TASK DETAILS:
Look below for the line holding "NA->>NA: restorePasskeySession() nostrAuthService.ts:595,828" and the line holding "not found nostrAuthService.ts:391-395". Repeat those two and everything between, exactly.

GIVEN DATA:
▬▬▬▬▬▬▬▬▬▬

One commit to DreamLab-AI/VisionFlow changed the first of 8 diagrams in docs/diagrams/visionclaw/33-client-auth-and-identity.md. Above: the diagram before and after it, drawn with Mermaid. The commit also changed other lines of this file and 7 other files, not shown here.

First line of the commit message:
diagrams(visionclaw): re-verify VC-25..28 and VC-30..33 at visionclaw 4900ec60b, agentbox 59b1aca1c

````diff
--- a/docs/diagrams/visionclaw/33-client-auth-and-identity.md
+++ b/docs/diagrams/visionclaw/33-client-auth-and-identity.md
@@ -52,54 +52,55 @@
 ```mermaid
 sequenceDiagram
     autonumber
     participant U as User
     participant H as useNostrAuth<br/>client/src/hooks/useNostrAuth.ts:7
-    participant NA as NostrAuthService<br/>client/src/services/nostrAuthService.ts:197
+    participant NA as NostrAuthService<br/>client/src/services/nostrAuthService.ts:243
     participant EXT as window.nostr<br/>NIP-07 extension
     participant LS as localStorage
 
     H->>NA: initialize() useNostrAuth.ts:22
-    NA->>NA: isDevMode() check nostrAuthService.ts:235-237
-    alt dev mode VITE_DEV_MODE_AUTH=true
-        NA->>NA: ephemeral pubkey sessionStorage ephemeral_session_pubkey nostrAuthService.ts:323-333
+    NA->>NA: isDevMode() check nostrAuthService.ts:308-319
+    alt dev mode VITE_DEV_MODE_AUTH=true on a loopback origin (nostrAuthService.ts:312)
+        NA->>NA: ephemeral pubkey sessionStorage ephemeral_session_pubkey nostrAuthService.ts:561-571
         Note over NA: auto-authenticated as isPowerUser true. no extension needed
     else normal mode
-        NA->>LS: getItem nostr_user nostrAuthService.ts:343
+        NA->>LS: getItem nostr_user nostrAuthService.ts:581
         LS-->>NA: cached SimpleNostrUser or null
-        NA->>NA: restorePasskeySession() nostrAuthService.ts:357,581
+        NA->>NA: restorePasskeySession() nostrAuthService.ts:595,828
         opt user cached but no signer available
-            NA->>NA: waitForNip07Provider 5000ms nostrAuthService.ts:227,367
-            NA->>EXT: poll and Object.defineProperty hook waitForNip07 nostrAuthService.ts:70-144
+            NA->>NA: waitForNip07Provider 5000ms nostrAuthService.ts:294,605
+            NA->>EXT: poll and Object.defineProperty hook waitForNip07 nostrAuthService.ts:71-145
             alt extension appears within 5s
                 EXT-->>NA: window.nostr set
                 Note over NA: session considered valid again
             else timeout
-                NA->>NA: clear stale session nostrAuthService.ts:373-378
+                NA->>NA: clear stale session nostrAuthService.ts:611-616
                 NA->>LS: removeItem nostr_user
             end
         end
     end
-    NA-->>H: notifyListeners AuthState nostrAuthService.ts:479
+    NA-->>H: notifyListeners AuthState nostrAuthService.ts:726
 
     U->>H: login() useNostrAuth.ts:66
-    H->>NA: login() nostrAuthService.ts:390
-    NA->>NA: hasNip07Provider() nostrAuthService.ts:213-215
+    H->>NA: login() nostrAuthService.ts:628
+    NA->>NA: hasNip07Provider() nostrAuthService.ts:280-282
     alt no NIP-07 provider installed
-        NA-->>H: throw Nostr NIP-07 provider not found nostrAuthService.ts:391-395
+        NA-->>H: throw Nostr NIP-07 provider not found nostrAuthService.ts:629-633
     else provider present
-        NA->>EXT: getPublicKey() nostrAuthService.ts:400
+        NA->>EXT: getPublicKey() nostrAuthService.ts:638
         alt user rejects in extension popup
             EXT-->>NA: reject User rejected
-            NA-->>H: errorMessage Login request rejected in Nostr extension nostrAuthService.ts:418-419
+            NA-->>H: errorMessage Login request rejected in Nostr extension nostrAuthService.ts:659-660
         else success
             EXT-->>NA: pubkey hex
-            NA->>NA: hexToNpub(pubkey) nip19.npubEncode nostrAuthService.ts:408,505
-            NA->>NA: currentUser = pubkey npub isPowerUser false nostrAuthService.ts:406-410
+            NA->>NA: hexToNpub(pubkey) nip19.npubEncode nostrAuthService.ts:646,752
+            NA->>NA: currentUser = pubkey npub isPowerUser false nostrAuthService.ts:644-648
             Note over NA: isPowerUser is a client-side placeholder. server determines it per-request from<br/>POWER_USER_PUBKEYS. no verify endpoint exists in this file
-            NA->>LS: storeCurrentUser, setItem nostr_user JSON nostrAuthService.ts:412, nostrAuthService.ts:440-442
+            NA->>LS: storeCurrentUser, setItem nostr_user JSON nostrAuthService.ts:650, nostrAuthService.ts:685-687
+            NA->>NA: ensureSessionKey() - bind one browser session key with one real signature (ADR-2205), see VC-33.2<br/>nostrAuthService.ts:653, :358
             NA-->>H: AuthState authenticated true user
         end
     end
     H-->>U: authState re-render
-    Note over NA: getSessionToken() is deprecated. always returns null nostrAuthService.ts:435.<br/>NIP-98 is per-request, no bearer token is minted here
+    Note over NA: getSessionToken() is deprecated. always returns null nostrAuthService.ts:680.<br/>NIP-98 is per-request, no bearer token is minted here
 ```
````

▬▬▬▬▬▬▬▬▬▬

SOLUTION FOR THIS EXERCISE:
+        NA->>NA: restorePasskeySession() nostrAuthService.ts:595,828
         opt user cached but no signer available
-            NA->>NA: waitForNip07Provider 5000ms nostrAuthService.ts:227,367
-            NA->>EXT: poll and Object.defineProperty hook waitForNip07 nostrAuthService.ts:70-144
+            NA->>NA: waitForNip07Provider 5000ms nostrAuthService.ts:294,605
+            NA->>EXT: poll and Object.defineProperty hook waitForNip07 nostrAuthService.ts:71-145
             alt extension appears within 5s
                 EXT-->>NA: window.nostr set
                 Note over NA: session considered valid again
             else timeout
-                NA->>NA: clear stale session nostrAuthService.ts:373-378
+                NA->>NA: clear stale session nostrAuthService.ts:611-616
                 NA->>LS: removeItem nostr_user
             end
         end
     end
-    NA-->>H: notifyListeners AuthState nostrAuthService.ts:479
+    NA-->>H: notifyListeners AuthState nostrAuthService.ts:726
 
     U->>H: login() useNostrAuth.ts:66
-    H->>NA: login() nostrAuthService.ts:390
-    NA->>NA: hasNip07Provider() nostrAuthService.ts:213-215
+    H->>NA: login() nostrAuthService.ts:628
+    NA->>NA: hasNip07Provider() nostrAuthService.ts:280-282
     alt no NIP-07 provider installed
-        NA-->>H: throw Nostr NIP-07 provider not found nostrAuthService.ts:391-395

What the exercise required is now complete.